In Maryland, the Medicaid authorities consider the assessed value of real property for property tax purposes to be the fair market value of such property. This assumption is used, for example, to determine whether a house is transferred to a family member for less than full value. Hence, if a parent conveys a house with an assessed value of $400,000 to her son or daughter, and the child pays the parent only $200,000 for the property, then Maryland considers the transfer to be a gift of $200,000 from parent to child and penalizes the parent with Medicaid ineligibility. Remember, an individual will be ineligible for Maryland Medicaid one month for each $4,300 given away. Hence, such $200,000 gift gives rise to more than 46 months of Medicaid ineligibility. Such period of ineligibility would be longer if the child pays nothing for the property.
Concern arises in a falling real estate market where a house assessed at $400,000 will only fetch $380,000 when sold to an unrelated third party buyer in an arms-length transaction. Clients have been asking me: Will the state consider that I have given away $20,000 when I sell my house?
The problem is compounded in a situation where a realtor has determined that such house will sell for only $380,000, and the house is listed on the open market at that price. After many months of attracting no full price bids, the child of the seller decides to buy it at the offering price, a price that is in line with comparable houses that have recently sold in the neighborhood. Even though by all standard business measures this price would be considered fair market value, the question again arises: Would the state consider that the seller made a $20,000 gift when selling the property?
These are valid concerns, especially now that any Medicaid ineligibility period for a gift of assets does not begin to run until the seller of the property is out of money, residing in a nursing home, and would otherwise (but for such gift) qualify for Medicaid benefits. In other words, if such transaction is considered to be a gift, the adverse consequences of such transaction will not occur until after the seller is impoverished and resides in a nursing home with no personal assets remaining to pay for her care.

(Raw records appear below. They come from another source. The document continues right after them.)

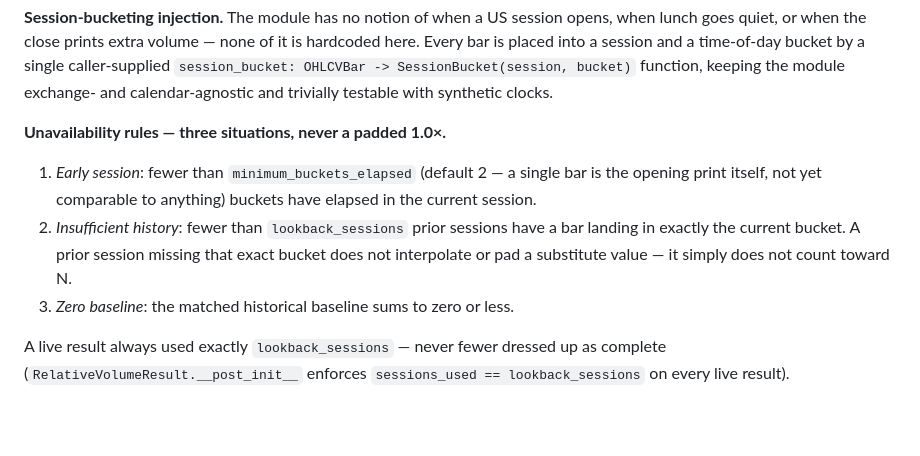
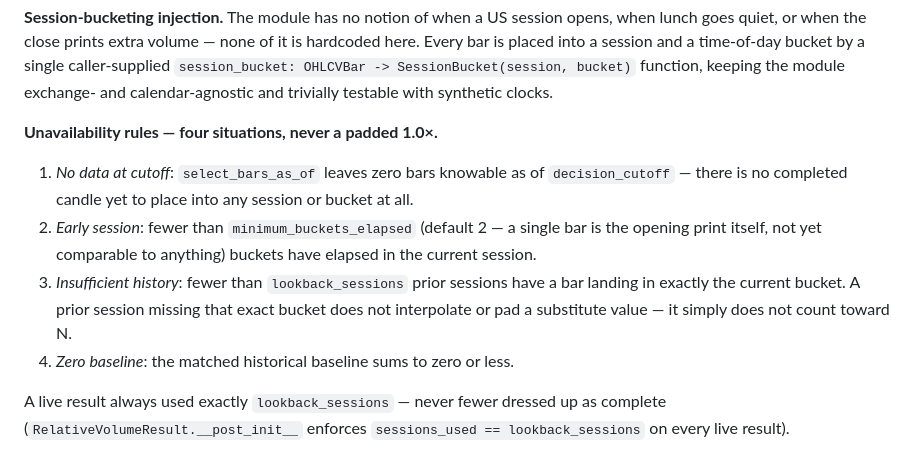
Before and after one commit to IcantFind-a-username/us-stock-helper, a Markdown page: docs/indicator-methodology.md, the part around the change. Rendered like a GitHub page; blank space fills up the shorter version.

Commit message:
docs: rvol unavailability prose is missing the no-data-at-cutoff case
rvol.py and the reading table already have four unavailable reasons;
the prose only described three. Add the no-completed-bars-at-cutoff
case as the first situation.

Co-Authored-By: Claude Fable 5 <noreply@anthropic.com>

```diff
--- a/docs/indicator-methodology.md
+++ b/docs/indicator-methodology.md
@@ -289,15 +289,18 @@ time-of-day bucket by a single caller-supplied `session_bucket: OHLCVBar ->
 SessionBucket(session, bucket)` function, keeping the module exchange- and
 calendar-agnostic and trivially testable with synthetic clocks.
 
-**Unavailability rules — three situations, never a padded 1.0×.**
-1. *Early session*: fewer than `minimum_buckets_elapsed` (default 2 — a
+**Unavailability rules — four situations, never a padded 1.0×.**
+1. *No data at cutoff*: `select_bars_as_of` leaves zero bars knowable as of
+   `decision_cutoff` — there is no completed candle yet to place into any
+   session or bucket at all.
+2. *Early session*: fewer than `minimum_buckets_elapsed` (default 2 — a
    single bar is the opening print itself, not yet comparable to anything)
    buckets have elapsed in the current session.
-2. *Insufficient history*: fewer than `lookback_sessions` prior sessions
+3. *Insufficient history*: fewer than `lookback_sessions` prior sessions
    have a bar landing in exactly the current bucket. A prior session missing
    that exact bucket does not interpolate or pad a substitute value — it
    simply does not count toward N.
-3. *Zero baseline*: the matched historical baseline sums to zero or less.
+4. *Zero baseline*: the matched historical baseline sums to zero or less.
 
 A live result always used exactly `lookback_sessions` — never fewer dressed
 up as complete (`RelativeVolumeResult.__post_init__` enforces
```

There are ways to deal with this problem, either before or after the transaction has occured. Prudence suggests that seniors whose real property has declined in value seek competent legal counsel before transferring their real property so that the transaction may be structured to avoid possible Medicaid ineligibility in the future.